Structured diff data:

+ + + + +

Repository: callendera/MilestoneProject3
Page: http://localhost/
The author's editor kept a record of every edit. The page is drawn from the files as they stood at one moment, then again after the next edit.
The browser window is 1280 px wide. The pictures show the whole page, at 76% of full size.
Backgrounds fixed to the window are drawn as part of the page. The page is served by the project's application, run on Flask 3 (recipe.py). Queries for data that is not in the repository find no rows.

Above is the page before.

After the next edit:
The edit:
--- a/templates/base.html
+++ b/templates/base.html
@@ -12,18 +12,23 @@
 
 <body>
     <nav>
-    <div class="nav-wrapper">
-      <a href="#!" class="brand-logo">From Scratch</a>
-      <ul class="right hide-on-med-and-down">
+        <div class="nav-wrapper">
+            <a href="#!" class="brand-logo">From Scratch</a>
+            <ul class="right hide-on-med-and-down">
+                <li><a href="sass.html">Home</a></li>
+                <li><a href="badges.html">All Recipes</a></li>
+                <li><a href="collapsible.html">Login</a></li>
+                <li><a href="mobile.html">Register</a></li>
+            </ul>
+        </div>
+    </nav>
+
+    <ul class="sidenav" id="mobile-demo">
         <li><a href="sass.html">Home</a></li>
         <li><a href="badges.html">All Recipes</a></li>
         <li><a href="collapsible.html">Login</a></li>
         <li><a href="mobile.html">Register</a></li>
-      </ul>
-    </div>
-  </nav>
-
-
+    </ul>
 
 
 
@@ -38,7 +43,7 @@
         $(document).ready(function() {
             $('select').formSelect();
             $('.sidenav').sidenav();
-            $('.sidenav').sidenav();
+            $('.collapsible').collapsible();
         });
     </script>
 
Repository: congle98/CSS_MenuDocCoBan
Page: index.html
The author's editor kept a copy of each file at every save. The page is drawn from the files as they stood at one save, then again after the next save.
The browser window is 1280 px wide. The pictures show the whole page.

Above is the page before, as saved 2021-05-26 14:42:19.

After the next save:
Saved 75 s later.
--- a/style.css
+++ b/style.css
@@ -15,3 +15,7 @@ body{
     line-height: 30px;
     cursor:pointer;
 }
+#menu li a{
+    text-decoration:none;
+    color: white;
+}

+ + + + +

Task item ▸
Would you output, unchanged, each line from the start of the records to the line that holds "of full size.", both included and nothing else?

Your response ▸
Repository: callendera/MilestoneProject3
Page: http://localhost/
The author's editor kept a record of every edit. The page is drawn from the files as they stood at one moment, then again after the next edit.
The browser window is 1280 px wide. The pictures show the whole page, at 76% of full size.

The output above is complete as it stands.